WARNING: GRAPHIC CONTENT.
UPDATE, 28 January 2022: A 30-year-old already accused of abusing three of his partners has been handed new charges relating to a fourth woman.
These eight new charges allege he assaulted, confined and raped the woman about a decade ago.
On Friday (28 January), his lawyer Sarah Boxall of Boxall Legal told the ACT Magistrates Court he would plead not guilty to all of them and would not apply for bail that day.
Special Magistrate Jane Campbell said his case would be heard in court again in March, but he will also make an application for bail in February.
The fresh charges include sexual intercourse without consent, causing grievous bodily harm and unlawful confinement.

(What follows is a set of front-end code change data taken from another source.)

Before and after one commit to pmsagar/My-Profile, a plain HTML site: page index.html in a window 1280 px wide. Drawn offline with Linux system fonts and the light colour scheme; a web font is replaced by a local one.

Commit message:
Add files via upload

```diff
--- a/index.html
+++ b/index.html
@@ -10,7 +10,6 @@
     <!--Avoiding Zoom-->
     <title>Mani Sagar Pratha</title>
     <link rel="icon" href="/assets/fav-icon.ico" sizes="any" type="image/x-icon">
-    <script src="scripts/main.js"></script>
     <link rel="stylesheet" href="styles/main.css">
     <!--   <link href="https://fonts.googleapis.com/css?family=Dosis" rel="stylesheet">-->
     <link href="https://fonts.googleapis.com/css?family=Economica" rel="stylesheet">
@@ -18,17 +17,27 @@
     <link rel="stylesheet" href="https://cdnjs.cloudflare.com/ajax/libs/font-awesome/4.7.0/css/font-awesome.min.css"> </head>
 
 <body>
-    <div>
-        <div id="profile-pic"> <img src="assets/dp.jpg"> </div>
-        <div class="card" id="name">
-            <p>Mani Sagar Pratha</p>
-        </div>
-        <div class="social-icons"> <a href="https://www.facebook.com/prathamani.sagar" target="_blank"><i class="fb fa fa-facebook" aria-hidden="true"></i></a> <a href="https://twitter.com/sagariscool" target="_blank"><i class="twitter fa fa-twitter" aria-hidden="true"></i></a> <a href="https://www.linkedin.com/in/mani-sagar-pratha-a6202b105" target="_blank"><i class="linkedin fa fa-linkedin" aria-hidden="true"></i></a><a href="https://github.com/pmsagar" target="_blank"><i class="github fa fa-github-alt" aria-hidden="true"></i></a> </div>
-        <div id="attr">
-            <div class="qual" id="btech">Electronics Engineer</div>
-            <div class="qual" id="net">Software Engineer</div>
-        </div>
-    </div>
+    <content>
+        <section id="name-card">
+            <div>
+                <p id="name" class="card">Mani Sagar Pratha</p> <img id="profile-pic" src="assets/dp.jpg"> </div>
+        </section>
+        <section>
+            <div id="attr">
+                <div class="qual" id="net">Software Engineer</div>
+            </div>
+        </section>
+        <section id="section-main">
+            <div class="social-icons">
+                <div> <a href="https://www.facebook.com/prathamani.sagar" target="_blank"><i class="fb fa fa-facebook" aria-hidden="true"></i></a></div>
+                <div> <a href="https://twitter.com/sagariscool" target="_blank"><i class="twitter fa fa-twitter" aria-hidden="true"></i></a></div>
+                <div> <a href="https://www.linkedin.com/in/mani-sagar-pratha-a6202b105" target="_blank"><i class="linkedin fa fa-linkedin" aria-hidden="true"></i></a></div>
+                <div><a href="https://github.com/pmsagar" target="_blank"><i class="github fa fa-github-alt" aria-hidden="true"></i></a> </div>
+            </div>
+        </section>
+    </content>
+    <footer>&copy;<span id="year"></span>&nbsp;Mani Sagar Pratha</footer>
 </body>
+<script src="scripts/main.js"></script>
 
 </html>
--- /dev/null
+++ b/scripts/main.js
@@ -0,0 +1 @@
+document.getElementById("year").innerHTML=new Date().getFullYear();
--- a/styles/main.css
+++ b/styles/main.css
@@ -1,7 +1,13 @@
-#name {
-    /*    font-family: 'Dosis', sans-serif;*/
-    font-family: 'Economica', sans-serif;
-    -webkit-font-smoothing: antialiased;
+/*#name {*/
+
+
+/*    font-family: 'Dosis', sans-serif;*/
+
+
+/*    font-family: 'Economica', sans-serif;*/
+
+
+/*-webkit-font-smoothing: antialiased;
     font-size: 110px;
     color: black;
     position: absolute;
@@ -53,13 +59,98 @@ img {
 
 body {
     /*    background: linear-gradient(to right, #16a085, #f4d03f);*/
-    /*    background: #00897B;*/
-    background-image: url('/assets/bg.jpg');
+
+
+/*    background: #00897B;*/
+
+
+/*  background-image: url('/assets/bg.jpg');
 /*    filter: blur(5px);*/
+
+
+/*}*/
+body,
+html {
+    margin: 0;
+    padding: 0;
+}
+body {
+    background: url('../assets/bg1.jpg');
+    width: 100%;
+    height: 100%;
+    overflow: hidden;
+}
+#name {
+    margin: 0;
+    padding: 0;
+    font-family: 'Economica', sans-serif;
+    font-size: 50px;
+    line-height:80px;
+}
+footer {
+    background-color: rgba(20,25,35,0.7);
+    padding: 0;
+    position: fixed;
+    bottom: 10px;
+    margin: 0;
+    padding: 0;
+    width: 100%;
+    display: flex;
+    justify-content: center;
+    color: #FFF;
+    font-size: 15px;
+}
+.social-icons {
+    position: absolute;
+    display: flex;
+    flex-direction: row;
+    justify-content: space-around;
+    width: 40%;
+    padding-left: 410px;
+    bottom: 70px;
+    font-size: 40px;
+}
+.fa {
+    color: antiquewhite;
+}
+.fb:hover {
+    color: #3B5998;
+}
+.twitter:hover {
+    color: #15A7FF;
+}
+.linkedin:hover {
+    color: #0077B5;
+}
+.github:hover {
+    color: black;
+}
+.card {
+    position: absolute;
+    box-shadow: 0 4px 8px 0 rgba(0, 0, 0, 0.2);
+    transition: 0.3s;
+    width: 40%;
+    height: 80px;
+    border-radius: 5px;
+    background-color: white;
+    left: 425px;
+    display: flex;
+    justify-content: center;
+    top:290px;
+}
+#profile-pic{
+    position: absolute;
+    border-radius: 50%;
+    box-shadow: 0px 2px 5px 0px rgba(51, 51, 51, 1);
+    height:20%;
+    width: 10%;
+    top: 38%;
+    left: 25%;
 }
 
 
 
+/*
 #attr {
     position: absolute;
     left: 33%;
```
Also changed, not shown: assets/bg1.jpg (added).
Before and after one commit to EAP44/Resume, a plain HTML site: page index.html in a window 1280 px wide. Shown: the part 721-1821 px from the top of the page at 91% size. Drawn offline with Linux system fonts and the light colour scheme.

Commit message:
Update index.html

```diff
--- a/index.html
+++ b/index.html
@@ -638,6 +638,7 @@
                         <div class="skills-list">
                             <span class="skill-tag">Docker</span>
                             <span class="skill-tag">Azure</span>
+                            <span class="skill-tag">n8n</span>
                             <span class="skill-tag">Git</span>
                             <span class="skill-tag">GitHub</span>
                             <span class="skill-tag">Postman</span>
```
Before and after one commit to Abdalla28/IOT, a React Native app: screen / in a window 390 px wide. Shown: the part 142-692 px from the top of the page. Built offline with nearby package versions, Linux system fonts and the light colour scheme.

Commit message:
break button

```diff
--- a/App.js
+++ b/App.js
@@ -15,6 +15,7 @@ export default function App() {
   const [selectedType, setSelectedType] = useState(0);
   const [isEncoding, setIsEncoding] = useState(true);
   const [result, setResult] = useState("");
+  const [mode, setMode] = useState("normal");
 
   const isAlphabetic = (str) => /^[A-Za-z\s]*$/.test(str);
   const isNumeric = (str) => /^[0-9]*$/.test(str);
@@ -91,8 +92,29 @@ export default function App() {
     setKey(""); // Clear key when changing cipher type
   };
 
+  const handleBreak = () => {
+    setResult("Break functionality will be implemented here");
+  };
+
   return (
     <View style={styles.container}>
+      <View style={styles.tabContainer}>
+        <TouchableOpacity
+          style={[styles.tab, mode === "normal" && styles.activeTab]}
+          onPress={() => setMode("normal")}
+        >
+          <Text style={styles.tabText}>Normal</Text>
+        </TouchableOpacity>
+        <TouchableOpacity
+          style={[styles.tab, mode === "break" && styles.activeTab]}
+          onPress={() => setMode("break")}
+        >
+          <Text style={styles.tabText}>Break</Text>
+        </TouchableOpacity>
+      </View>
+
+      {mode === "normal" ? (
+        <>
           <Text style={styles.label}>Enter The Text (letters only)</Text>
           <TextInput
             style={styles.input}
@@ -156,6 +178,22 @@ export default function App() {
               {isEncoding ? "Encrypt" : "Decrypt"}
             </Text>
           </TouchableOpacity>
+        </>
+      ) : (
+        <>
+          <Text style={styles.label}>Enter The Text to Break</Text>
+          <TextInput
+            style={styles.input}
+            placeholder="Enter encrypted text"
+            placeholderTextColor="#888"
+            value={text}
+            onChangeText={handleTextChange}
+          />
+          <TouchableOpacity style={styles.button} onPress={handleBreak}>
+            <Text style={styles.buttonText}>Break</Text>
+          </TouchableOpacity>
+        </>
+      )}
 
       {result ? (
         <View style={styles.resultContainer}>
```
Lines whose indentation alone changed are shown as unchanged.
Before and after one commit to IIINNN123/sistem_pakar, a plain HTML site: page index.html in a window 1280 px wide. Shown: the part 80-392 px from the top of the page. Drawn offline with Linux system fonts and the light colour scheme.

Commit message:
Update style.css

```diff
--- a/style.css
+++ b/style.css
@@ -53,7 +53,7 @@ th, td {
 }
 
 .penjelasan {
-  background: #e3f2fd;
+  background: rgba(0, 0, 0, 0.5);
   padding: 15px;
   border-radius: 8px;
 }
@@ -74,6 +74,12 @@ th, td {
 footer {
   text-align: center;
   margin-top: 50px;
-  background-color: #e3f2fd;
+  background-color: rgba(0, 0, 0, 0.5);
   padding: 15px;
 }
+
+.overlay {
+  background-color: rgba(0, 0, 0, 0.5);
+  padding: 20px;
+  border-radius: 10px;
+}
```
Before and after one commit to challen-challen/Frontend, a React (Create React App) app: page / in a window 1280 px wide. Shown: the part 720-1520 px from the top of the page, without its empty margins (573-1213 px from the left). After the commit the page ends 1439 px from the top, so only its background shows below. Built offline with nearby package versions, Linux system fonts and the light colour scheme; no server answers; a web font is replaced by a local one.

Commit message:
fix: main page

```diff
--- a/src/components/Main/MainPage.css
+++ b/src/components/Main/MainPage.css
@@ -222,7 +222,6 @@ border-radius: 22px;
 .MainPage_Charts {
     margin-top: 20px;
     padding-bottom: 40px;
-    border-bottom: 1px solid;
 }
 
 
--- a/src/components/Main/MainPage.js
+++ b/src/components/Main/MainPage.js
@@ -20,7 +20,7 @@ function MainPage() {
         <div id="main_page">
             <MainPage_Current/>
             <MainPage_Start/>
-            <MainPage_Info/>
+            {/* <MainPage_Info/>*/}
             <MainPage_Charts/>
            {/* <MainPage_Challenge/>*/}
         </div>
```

13 January 2022: A man facing more than 20 charges in relation to allegedly physically or sexually abusing three of his partners over 10 years has been denied bail due to concerns his alleged “pattern” of behaviour could endanger others in the community.
Documents tendered when the 30-year-old applied for bail in the ACT Magistrates Court on Wednesday (12 January) detail the horrific allegations against him.
One allegation describes him chasing the first woman down and pulling her to the ground, where he repeatedly punched her vagina and thighs.
“I hope you can never have children,” he allegedly told her.
Another alleges he pinned her to the ground, put a bath towel over her face, then poured water onto it from a bowl, making the water flow into her mouth so she couldn’t breathe.
He allegedly paused to let her catch her breath before continuing to pour water over her face, only stopping when the bowl was empty.
In a separate alleged incident, he made her lie on a bed and digitally raped her.
When it came to the second woman, he allegedly choked her by crushing her throat with his forearms then slammed her onto the ground.
He is also accused of spitting in her eyes while he was suffering from a cold.
Also, when he and the third woman were walking down the street, he allegedly grabbed and threw her to the ground, where she hit her head and was unable to move for some time.
On Wednesday (12 January), the man applied for bail based on a single charge of assault, as the other charges had been proceeding through the court via summons.
His lawyer, Sarah Boxall of Boxall Legal, argued there was evidence of his good behaviour while in the community.
He hadn’t attempted to flee the Territory or threaten the complainants, she said.
She said the allegations from the first woman were historical and he hadn’t spoken to the second for several years.
Ms Boxall also said he had spent 10 days in custody since he was arrested and, with no criminal history, it had been an “exceptionally eye-opening experience” for him.
But when opposing bail, prosecutor Bwalya Chifuntwe alleged there was a pattern to the man’s offending, starting at the lower end and gradually moving up to a high degree of violence.
He said the first woman alleged he was uncontrollable and dangerous when emotional; the second claimed to know how violent and volatile he could be; the third was afraid of him being released due to the alleged threats he made to her.
Chief Magistrate Lorraine Walker said it was difficult to determine the strength of the evidence due to the numerous matters and how some were historical, but what was significant to her was that three different complainants had made the allegations which could be said to contain some similarities.
Her concern was how the court documents described an alleged “pattern” of behaviour and others could become involved with the man.
Magistrate Walker said she was satisfied the endangerment to the community, either the three complainants or any other people, could not be addressed by bail conditions and refused bail.
The man has pleaded not guilty to 24 charges, including two of sexual intercourse without consent, 14 of assault, three choking charges, one of committing an act of indecency without consent and four of damaging property.
His case has been adjourned to March, but Ms Boxall said he would apply for bail again later this month.